We have a Regulator D, eight-day clock with Roman numerals that hangs in our dining room. It’s from an old school house. It chimes on the hour and keeps rather good time (when I am careful to make the right adjustments, and dutiful in keeping it wound). However, from time to time I forget to wind it, and it needs to be reset. That’s easily enough done. Just open the face of the clock and gently move the minute hand forward through the hours until the current time is reached, always being careful to pause at 12 o’clock to allow each hour to be struck in succession. It is extremely important that the hands be moved forward, even if that means slowly moving them through all of the past hours to get to the present moment. To move them backwards could easily damage the clock’s mechanism.
The face of the clock is worn. It gives ample evidence that I’m not the first to reset the clock by sweeping the minute hand on its appointed round. My mother did it before me, and my father before her. (He was the one who bought the clock many years ago: through a magazine ad as I recall.) Before him uncounted and unknown school teachers, or perhaps the students of those teachers (if they were very good) set the time in their time. And who will set it next? We each move the hands forward in our own time, for our own time.
Einstein proved that time is real; it is, in a sense, a thing. It is an integral part of the created order. Einstein demonstrated what the faithful had intuited. To understand that time is not just an artifice of human thought, is to understand that creation itself is not a fixed “thing.” This, in turn, suggests that instead of referring to “the created order” a better expression would be “the creating order” as the process of creation is ongoing. Time then is, itself, part of, and plays its role in, the unfolding created order.
Time passes. Who will wind the clock? Who will set its hands? For it will be wound and its hands will be set, for it measures that which is real.

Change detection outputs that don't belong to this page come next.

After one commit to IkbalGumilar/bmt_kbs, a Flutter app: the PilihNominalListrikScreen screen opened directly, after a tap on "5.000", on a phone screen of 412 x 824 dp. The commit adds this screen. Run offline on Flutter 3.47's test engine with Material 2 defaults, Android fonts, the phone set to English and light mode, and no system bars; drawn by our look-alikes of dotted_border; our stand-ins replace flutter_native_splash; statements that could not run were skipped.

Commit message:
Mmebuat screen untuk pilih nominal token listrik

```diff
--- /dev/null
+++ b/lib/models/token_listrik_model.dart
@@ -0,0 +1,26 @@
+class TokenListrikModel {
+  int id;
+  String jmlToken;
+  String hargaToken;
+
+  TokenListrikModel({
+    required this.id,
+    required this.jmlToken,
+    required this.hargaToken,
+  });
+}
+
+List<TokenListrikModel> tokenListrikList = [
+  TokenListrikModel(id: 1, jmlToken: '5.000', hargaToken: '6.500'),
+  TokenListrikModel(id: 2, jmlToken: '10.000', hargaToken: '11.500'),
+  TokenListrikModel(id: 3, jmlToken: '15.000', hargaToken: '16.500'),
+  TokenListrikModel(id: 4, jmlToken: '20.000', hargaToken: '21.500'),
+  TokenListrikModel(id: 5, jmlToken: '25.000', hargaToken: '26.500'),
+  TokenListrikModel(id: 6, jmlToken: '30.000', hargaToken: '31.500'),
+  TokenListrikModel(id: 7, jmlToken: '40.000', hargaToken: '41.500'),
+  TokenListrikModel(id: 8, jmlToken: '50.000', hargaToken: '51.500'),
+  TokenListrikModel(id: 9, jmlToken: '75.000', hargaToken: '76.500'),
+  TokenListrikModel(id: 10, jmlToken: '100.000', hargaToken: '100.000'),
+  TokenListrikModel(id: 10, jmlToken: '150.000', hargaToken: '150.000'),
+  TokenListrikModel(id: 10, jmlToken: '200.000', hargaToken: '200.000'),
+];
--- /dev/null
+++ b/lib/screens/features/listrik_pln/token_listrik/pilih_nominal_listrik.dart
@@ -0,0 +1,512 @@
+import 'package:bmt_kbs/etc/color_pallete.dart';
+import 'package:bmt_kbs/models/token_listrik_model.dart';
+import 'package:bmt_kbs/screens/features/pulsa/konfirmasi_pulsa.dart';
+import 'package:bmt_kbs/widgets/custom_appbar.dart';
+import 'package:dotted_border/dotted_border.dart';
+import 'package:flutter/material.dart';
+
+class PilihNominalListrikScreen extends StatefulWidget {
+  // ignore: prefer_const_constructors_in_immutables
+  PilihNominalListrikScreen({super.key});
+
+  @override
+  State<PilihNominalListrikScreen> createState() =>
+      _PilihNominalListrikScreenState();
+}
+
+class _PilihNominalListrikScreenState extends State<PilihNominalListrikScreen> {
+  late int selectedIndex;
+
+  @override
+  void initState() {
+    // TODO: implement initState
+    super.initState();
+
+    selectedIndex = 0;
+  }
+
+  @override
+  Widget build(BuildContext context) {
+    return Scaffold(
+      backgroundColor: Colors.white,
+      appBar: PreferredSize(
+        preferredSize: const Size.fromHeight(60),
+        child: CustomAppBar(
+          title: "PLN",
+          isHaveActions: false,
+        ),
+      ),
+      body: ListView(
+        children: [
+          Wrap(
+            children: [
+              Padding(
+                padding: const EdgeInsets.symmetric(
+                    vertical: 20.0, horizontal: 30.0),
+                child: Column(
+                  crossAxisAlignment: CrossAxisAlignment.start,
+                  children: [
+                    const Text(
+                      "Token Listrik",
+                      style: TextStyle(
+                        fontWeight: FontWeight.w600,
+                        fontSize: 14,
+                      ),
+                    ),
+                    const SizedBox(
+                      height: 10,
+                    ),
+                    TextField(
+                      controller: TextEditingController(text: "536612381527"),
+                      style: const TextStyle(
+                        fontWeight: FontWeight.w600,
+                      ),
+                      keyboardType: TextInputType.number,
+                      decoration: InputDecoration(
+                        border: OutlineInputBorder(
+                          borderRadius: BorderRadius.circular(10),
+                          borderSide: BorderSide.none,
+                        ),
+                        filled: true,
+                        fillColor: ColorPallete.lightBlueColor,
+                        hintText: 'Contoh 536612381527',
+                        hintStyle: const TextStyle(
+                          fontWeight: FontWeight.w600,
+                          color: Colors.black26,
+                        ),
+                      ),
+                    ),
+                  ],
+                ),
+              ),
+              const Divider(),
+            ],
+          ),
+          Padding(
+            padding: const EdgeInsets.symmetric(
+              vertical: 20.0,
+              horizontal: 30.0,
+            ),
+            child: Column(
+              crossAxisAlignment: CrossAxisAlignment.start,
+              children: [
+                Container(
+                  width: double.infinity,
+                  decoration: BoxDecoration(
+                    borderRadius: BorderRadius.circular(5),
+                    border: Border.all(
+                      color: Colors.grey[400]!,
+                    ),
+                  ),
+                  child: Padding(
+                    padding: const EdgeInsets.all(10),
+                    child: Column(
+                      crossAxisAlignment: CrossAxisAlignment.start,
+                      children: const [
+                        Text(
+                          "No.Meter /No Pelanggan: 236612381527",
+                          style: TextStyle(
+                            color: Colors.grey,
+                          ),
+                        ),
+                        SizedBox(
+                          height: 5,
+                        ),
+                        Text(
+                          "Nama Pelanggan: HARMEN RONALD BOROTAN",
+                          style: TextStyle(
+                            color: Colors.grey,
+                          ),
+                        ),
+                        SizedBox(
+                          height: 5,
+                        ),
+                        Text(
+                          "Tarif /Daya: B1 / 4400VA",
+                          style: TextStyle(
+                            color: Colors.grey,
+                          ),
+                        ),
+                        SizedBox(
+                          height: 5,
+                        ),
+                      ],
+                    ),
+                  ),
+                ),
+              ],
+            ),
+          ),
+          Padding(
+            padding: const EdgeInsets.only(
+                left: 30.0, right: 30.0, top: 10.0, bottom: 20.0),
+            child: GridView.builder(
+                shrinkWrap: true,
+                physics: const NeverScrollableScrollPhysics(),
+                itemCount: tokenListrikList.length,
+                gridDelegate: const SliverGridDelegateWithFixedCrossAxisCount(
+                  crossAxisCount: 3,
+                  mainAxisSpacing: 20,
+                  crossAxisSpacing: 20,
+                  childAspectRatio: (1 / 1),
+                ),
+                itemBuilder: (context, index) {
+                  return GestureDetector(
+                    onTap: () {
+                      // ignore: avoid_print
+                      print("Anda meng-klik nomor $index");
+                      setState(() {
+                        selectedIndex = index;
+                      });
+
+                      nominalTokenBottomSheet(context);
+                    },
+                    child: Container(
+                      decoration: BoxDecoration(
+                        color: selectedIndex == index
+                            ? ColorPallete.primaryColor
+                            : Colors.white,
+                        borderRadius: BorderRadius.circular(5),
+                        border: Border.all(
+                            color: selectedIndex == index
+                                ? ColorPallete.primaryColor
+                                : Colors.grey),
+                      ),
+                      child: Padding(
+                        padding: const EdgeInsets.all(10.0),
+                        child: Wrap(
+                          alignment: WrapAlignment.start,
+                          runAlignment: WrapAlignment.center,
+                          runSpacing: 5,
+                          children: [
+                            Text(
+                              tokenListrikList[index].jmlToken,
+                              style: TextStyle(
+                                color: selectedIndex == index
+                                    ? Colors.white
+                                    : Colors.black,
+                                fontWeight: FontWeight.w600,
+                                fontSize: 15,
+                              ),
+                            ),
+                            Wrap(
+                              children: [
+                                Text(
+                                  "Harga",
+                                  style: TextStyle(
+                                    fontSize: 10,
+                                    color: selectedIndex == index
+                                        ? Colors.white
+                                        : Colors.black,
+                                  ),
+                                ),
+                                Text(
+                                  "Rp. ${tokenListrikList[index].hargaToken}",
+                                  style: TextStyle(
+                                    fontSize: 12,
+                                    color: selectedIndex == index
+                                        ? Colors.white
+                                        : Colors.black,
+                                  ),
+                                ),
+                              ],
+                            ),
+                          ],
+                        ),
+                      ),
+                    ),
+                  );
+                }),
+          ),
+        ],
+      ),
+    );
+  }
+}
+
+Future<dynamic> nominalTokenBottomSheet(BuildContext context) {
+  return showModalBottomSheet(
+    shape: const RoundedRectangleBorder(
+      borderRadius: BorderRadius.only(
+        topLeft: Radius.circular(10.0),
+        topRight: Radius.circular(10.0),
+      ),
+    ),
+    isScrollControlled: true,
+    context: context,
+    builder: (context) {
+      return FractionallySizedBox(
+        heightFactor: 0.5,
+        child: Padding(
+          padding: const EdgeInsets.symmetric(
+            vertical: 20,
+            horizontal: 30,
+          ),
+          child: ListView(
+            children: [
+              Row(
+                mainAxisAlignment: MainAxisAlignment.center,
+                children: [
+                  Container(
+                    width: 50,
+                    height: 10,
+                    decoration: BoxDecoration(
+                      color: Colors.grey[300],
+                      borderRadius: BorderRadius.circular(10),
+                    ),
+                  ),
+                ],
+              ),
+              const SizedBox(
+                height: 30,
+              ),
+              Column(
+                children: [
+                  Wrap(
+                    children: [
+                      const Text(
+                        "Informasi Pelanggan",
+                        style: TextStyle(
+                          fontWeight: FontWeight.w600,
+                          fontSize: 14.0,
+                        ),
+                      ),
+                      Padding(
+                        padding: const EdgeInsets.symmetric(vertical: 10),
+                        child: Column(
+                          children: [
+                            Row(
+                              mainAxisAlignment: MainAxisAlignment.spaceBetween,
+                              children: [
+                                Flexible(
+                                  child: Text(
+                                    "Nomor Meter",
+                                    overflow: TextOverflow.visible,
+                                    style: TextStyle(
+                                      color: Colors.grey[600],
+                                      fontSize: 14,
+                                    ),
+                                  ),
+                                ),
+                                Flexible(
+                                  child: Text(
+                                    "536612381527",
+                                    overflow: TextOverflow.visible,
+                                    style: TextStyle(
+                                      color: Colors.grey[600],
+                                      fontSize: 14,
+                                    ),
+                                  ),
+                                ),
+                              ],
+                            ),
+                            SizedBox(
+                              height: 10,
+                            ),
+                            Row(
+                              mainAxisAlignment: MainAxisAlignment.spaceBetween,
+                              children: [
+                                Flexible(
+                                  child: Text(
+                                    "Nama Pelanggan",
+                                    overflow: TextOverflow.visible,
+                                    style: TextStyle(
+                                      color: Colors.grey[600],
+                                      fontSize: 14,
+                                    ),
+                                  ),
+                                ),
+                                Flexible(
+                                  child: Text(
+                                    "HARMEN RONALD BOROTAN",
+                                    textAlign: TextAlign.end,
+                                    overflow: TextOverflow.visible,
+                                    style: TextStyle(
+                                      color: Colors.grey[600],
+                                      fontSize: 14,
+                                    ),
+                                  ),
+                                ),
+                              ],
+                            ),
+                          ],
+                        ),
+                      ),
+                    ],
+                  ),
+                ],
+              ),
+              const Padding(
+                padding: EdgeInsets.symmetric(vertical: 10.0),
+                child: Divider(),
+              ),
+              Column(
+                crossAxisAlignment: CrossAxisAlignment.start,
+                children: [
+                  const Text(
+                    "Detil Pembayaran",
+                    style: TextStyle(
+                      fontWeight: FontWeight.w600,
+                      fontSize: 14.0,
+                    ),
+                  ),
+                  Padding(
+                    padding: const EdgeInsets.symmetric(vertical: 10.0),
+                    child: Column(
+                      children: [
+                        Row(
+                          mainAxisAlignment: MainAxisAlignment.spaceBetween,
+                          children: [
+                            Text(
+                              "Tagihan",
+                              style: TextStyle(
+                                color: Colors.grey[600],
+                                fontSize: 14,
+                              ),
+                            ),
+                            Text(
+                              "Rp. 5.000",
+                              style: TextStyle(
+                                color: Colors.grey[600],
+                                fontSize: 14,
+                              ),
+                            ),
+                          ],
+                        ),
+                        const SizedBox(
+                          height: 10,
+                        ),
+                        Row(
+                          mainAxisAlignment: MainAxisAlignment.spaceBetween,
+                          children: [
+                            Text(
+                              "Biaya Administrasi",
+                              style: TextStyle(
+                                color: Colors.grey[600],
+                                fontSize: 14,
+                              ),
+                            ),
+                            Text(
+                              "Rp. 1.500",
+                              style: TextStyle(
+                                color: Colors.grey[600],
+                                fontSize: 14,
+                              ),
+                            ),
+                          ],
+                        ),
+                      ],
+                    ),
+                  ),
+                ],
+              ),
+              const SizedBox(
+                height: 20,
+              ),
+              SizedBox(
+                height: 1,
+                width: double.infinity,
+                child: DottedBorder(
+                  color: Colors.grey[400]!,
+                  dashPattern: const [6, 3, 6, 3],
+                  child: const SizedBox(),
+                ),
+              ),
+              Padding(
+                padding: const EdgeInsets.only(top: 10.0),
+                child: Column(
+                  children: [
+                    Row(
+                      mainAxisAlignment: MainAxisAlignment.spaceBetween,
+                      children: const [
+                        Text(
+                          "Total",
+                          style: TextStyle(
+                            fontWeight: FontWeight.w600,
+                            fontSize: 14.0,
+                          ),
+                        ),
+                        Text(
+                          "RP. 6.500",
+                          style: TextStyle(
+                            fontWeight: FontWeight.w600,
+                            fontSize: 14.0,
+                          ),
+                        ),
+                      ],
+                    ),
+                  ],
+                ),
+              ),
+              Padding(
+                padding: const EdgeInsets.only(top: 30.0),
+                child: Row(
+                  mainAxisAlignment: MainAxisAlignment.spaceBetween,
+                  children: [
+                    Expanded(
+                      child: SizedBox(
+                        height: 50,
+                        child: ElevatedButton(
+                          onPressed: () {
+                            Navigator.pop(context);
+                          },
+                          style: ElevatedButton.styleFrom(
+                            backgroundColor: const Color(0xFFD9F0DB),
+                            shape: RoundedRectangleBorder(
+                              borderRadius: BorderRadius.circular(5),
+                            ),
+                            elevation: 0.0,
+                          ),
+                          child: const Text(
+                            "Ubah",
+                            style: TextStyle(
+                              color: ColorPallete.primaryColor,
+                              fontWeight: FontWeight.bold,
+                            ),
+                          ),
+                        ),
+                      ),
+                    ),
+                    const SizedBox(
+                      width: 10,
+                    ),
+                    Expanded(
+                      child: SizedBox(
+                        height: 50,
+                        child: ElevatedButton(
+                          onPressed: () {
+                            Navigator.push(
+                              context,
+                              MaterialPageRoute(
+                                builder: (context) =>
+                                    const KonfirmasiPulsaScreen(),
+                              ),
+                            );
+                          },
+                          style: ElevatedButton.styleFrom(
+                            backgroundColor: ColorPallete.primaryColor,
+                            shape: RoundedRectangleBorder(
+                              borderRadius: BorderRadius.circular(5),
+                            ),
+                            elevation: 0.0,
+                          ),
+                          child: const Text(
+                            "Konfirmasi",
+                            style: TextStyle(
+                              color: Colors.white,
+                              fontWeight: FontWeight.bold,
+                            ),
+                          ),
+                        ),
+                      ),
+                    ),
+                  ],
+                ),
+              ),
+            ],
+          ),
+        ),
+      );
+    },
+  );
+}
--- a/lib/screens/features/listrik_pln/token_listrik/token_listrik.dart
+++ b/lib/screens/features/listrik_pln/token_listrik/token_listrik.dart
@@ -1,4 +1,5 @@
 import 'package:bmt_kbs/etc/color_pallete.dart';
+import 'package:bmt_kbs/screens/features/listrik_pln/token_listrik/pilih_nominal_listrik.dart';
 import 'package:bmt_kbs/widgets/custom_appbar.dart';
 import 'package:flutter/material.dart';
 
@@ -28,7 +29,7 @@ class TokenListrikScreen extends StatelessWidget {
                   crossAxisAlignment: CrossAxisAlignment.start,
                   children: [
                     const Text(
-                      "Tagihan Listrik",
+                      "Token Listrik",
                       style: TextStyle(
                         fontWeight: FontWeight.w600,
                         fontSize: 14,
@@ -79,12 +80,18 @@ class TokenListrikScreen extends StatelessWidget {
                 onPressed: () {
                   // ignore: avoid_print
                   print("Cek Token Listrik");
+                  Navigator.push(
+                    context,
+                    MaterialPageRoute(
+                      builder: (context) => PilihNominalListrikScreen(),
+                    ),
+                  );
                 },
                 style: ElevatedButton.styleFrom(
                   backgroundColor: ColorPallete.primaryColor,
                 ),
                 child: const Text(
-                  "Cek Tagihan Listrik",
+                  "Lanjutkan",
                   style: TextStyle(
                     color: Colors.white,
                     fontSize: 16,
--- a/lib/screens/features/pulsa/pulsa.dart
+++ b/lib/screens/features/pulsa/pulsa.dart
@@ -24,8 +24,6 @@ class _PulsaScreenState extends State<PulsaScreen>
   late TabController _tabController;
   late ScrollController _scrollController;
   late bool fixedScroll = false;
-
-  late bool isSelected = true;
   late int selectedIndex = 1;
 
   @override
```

We, whose turn it is now to move those hands to keep the time, in our time, for our time, can not, and should not, attempt to control those whose turn will come in their time, to mark the time. Yet it is our duty, it is our privilege, to do all in our power to be as certain as possible that the time we pass on is as accurate to the truth as we can possibly make it. For the gift of time that we have received will soon be theirs to treasure, and in their turn, to hand on.